Light years away|~||~||~|The free space optics (FSO) business is light years away from fulfilling the expectations it generated during the heady days of the late 1990s. However, new deals being struck between FSO vendors with mainstream telco suppliers could provide the shot in the arm the industry needs to stay alive. In the midst of the telecommunications boom, start-ups convinced venture capitalists to invest small fortunes claiming the laser-based technology would play a central part in last-mile communications. Just a few short years later and this optimism had evaporated and, for many, was replaced by a deep sense of pessimism. When a leader in the segment, AirFiber, went out of business in 2003 after receiving US$92 million in investment over the previous four years, many feared for the business as a whole.
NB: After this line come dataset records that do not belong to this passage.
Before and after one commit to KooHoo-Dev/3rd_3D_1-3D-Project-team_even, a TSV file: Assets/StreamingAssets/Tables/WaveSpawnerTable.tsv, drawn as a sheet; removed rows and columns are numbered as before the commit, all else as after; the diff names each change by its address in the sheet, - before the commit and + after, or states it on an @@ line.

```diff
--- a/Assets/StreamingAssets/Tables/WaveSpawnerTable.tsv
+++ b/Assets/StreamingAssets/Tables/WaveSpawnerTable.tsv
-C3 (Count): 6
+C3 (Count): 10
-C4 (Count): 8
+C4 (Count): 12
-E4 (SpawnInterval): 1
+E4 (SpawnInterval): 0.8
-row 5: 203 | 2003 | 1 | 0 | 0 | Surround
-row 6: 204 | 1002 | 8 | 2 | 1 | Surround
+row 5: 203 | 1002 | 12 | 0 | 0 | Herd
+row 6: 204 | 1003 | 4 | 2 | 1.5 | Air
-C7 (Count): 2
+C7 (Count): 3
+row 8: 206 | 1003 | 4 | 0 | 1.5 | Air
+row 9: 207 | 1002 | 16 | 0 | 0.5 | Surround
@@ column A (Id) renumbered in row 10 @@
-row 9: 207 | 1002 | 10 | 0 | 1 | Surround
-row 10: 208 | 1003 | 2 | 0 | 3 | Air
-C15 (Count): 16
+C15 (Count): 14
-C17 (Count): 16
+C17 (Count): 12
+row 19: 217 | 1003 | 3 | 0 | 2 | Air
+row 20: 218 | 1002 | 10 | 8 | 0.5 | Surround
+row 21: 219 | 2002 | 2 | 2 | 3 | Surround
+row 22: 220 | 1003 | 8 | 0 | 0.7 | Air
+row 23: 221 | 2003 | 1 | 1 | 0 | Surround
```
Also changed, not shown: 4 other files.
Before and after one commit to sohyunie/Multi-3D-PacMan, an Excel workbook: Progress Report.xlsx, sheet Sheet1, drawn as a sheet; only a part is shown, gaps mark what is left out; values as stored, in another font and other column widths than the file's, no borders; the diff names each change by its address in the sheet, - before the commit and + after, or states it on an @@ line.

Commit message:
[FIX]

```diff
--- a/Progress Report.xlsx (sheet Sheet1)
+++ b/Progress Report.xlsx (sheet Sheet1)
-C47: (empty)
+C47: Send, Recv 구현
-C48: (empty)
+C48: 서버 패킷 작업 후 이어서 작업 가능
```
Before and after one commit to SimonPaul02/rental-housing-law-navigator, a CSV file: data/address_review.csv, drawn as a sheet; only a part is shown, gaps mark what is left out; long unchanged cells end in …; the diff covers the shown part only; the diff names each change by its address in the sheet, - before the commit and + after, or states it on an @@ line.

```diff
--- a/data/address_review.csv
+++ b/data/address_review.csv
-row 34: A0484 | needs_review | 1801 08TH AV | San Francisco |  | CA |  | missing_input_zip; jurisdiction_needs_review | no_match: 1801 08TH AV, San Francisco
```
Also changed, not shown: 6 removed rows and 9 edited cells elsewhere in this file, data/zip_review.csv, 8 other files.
Indeed as AirFiber wound down, its CEO Brett Helm declared the sector dead and claimed FSO would never be an ongoing and viable business. There were many reasons behind this abrupt turnaround in fortunes from technical limitations to a sharp slowdown in the telecommunications sector. Among the technical reasons, the lack of reliability demonstrated by FSO technology was crucial. With the technology useless in fog, it fell well short of the five 9s level of reliability typically asked for by telcos. Although, later versions of the technology have proved more robust, they are still essentially limited in adverse weather conditions. This means that while FSO offers a solutions that is fast and relatively cheap to install and maintain, it is rarely enough on its own. Most enterprises will also need to invest in a back-up link to ensure continuity of service. The limited range and need for a clear line of sight of has also limited implementations, although with some vendors incorporating mesh technology into their solutions, it may be possible to overcome some of these problems. Aside from technical problems the FSO business had the misfortune to launch just before a major slump in the telco business, which hit even well established suppliers like Nortel hard. For start-ups, these years were much tougher. Many FSO vendors did not help themselves by targeting telcos too heavily. When the business did not materialise, they were often slow to shift their attention to enterprises. While the enterprise-focused approach has not amassed fortunes for FSO vendors, it is those companies that have managed to secure significant enterprise business that survived. With FSO firmly a niche solution, the emphasis is still on survival and the strategy that looks most promising centres on recognising that FSO is one of a number of solutions that can satisfy a customer’s communications needs. The challenge is making the transition from a niche technology in a niche market to a mainstream market where FSO becomes a commodity. Partnerships with heavyweight networking and telephony vendors are certain to be very important in the future of FSO. Alliances have already been formed between FSO vendors and telecommunications vendors, with fSONA’s tie up with Alcatel and LightPointe’s deal with Huawei two good examples. These moves are likely to be mutually beneficial as it gives FSO vendors the added reach associated with these larger players, while it fills an important niche for the likes of Alcatel and Huawei who strive to offer end-to-end telecommunications solutions.||**||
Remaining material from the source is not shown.